- Large screen
- Large keyboard
- Powerful OS and useful bundled software
- Somewhat bulky
- Expensive, even with contract
The HTC Touch Pro2 is this company’s new flagship Windows phone, and one that offers virtually everything that a smartphone user could want: WVGA screen, mobile broadband, Wi-Fi, GPS, and much more.
The Touch Pro2 replaces the T-Mobile Wing in this carrier’s lineup.The Wing debuted over two years ago, and the new model is an improvement in almost every aspect.
T-Mobile isn’t the only carrier offering this smartphone. Sprint customers should read this article: HTC Touch Pro2 for Sprint Review
DESIGN & BUILD
Last year, HTC released smartphones in two different groups. One group, which included the original Touch Pro, picked portability over usability. In short, they tried to be as small as possible, given their hefty featureset.

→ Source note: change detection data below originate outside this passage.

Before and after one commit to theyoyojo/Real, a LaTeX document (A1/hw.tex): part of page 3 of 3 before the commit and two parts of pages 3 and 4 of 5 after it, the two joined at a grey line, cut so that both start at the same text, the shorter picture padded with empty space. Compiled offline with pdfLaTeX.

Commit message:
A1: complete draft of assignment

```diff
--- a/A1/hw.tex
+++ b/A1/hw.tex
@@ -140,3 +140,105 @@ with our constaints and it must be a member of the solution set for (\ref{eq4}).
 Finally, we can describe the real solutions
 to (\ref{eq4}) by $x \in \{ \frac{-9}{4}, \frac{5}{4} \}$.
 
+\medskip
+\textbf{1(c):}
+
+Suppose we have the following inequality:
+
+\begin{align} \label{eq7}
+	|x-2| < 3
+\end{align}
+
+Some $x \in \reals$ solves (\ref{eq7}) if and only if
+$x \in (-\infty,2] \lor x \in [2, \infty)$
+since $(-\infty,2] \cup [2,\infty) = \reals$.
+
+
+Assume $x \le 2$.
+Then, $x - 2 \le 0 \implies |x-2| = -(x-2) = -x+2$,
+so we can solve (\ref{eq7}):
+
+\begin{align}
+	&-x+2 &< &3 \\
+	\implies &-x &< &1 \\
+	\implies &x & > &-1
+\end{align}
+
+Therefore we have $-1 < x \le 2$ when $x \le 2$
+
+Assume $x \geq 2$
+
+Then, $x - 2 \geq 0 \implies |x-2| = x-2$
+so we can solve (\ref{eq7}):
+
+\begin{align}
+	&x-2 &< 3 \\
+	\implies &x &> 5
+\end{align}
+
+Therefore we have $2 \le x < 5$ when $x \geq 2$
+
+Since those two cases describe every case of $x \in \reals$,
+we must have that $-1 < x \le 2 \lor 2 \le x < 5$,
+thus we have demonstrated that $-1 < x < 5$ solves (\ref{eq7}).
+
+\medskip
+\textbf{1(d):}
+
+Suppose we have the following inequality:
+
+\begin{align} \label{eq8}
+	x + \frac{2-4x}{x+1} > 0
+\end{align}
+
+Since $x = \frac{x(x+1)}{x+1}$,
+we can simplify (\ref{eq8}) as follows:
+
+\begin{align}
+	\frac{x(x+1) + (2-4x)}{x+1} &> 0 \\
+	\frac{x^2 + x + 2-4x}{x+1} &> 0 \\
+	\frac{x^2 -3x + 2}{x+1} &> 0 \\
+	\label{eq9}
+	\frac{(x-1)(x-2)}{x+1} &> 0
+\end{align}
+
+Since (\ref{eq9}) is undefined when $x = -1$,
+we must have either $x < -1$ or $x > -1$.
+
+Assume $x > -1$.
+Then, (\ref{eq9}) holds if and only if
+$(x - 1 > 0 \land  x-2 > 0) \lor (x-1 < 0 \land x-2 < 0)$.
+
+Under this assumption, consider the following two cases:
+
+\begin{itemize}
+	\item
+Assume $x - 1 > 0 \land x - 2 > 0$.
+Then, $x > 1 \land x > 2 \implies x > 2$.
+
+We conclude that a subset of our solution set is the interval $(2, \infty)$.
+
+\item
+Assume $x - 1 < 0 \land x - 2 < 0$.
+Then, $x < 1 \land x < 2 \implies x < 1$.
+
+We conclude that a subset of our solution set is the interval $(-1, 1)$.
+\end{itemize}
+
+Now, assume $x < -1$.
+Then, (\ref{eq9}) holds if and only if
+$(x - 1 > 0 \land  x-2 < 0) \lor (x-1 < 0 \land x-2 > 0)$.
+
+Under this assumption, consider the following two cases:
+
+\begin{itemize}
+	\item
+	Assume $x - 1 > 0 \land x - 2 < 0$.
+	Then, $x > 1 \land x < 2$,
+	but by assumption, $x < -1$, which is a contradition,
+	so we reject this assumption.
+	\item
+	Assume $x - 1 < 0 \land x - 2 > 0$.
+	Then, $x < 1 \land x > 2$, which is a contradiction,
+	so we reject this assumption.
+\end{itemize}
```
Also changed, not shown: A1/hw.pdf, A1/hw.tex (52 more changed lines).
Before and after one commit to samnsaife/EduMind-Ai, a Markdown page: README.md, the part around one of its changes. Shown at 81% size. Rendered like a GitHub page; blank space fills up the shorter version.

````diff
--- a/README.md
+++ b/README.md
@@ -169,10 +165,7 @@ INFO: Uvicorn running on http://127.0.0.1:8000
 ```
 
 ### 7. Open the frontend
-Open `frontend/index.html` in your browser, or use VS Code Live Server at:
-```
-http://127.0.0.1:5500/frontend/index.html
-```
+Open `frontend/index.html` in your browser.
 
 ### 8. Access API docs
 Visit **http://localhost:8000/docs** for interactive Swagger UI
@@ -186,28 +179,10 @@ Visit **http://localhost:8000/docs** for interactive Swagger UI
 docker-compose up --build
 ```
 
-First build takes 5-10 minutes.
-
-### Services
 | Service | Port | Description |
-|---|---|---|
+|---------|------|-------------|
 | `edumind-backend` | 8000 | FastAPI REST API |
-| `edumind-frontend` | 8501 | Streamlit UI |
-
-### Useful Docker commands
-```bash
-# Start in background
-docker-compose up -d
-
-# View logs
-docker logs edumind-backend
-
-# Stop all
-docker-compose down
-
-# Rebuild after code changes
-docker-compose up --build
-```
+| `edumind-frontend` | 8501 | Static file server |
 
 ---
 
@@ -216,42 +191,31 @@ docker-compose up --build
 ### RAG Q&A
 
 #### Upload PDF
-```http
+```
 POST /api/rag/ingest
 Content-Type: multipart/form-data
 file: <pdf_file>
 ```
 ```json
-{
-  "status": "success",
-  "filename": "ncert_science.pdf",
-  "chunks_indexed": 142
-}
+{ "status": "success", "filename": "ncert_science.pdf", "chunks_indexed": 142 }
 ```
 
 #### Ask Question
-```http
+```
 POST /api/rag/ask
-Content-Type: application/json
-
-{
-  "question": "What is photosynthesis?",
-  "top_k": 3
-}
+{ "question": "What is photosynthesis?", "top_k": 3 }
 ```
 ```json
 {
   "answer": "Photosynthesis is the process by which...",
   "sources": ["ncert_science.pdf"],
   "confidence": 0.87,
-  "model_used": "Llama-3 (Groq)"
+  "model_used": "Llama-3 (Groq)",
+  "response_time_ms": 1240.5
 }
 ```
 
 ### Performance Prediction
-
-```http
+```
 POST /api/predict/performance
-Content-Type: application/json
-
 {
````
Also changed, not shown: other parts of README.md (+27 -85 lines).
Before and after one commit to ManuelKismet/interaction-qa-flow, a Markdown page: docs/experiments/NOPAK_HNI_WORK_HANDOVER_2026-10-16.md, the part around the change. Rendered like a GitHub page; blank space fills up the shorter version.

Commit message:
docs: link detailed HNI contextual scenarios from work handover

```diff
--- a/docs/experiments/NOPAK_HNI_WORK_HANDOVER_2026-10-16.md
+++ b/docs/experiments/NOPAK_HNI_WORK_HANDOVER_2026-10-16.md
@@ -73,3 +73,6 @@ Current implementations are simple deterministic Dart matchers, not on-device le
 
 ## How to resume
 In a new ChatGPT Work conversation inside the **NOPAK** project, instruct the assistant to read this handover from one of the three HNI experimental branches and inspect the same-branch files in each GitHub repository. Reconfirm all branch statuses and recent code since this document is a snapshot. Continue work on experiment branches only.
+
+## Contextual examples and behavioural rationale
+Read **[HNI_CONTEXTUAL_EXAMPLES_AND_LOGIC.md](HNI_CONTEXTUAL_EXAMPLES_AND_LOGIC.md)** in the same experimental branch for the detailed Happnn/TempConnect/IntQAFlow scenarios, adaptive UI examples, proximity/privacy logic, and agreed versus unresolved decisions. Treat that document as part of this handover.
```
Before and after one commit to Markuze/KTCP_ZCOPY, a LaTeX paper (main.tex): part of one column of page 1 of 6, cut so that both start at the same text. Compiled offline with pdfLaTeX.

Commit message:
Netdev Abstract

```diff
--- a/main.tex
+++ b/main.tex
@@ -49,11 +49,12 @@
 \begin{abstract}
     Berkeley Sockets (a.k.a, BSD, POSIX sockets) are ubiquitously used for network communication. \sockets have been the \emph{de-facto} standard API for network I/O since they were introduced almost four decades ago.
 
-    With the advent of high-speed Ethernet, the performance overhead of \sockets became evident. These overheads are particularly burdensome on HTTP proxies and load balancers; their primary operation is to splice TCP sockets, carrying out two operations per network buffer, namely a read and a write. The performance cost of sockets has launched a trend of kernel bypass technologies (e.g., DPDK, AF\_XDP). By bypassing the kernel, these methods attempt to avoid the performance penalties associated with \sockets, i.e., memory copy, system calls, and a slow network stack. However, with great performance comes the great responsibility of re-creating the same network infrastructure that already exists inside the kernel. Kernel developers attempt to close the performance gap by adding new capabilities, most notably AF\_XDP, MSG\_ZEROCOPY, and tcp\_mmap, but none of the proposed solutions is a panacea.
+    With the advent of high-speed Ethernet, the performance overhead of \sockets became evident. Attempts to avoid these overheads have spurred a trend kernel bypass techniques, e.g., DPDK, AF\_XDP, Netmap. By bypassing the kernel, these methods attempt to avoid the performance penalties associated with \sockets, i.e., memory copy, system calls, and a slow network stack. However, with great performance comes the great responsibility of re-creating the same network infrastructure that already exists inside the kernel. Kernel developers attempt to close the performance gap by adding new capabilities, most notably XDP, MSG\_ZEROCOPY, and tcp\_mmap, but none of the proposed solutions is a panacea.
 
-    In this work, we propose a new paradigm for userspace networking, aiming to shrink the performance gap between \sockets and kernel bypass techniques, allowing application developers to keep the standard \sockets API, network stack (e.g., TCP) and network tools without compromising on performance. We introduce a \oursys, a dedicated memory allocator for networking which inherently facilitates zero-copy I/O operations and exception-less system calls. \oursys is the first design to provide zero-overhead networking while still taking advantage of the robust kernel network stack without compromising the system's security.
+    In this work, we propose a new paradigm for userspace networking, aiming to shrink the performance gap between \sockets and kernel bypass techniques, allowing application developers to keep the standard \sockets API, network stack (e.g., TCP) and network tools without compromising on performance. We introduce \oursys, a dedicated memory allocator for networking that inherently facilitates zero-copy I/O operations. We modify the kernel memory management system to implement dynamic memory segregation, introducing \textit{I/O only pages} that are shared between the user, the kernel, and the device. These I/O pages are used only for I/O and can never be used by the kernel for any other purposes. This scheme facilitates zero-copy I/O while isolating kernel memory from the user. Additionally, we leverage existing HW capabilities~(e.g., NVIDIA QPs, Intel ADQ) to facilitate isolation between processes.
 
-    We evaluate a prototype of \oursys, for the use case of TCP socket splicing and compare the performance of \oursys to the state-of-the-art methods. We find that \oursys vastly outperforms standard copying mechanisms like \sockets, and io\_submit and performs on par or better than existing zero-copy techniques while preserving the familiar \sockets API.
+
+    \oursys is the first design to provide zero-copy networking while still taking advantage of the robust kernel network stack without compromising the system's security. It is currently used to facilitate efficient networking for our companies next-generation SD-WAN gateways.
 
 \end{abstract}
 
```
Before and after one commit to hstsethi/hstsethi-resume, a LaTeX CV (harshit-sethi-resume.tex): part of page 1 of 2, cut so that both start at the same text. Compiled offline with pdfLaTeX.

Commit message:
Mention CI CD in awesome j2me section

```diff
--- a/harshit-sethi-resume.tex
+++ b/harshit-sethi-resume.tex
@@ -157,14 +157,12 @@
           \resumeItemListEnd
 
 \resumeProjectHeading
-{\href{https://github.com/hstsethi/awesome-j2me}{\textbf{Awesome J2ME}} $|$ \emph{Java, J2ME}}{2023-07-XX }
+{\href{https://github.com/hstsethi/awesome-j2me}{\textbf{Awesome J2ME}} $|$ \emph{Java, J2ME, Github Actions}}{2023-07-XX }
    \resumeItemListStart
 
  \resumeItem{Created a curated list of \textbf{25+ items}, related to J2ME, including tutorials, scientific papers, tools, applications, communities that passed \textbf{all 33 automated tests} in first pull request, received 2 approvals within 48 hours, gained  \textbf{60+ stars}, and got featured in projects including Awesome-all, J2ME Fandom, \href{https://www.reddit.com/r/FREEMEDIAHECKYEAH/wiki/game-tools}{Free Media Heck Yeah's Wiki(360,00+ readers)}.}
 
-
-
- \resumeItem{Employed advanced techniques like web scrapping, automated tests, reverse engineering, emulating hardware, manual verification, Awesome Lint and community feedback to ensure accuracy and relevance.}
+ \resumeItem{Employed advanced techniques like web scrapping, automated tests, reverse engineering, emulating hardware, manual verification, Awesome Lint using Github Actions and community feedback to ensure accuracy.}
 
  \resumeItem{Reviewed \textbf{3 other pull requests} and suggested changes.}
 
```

The other group, which really only included the HTC Touch HD, took a different path. It offered a generously-sized screen in a somewhat large package.
While models like the Touch Pro did OK, the HTC Touch HD was this company’s best selling model in Europe.
This is why the Touch Pro2 leans toward size over portability. It has a relatively large screen and keyboard, with the assumption that users will accept the extra bulk.
I completely agree with this decision. The 3.6 inch, WVGA (800 by 480 pixel)resistive touchscreen and a large landscape-oriented QWERTY keyboard are the best features of this device. They help make it into one of the best high-end smartphones coming out this year.
I’m also pleased to see the return of the slide-and-tilt design that previously used only on the AT&T Tilt.This has all kinds of uses, like allowing me to set the phone down while I’m watching a movie on it.
Overall, this model is 4.6 inches by 2.4 inches by 0.7 inches. It weighs 6.6 ounces. Like I said, not svelte.
When comparing the Touch Pro2 with the T-Mobile Wing or the Touch Pro, the latest model’s large, high-resolution screen really stands out.They make it right for mobile web browsing, word processing, or even watching movies on the go.
It’s big enough to nearly make the stylus unnecessary. Most of the time, on-screen icons and other elements are large enough that you can select them with your fingertip. However, this isn’t always true. This device’s Windows Mobile user interface still has quite a few places where you’re going to need to pull out the stylus because your fingertip is just too large. This happens to me regularly when surfing the Web.
AD-pad or a trackball would eliminate the need for this, but the Touch Pro2 doesn’t have either. Arrow keys on the keyboard help a bit, though.
Because a stylus is still necessary, the Touch Pro2 has a resistive screen.A capacitive screen would make it easier to use with a fingertip, but would require a special type of stylus that doesn’t work well with small screen elements, like the ones scattered around Windows Mobile.
This model has a strip next to the screen that makes it easy to zoom in or out on what’s being displayed. This doesn’t work in every app, but it’s very useful in the web browser.
When it comes to mobile keyboards, bigger is better. The one on the Touch Pro2 is one of the biggest I’ve ever used, and its generous size makes it easy to type on.
There’s enough separation between keys that you don’t accidentally hit more than one at the same time, and enough travel that there’s no question about whether you’ve it a key or not.
It has a full five rows, so numbers get their own keys, and all commonly used punctuation marks do, too.
I’m not happy that HTC is using its own Ext-USB port on this device, rather than include a standard 3.5 mm headset jack. This means you either have to turn to an adapter (it’s in the box) or use HTC’s specially-designed earbuds to listen to music.At least standard mini-USB cables work fine for data or charging.
The microSD card slot is easily accessible, and doesn’t require taking the battery cover off.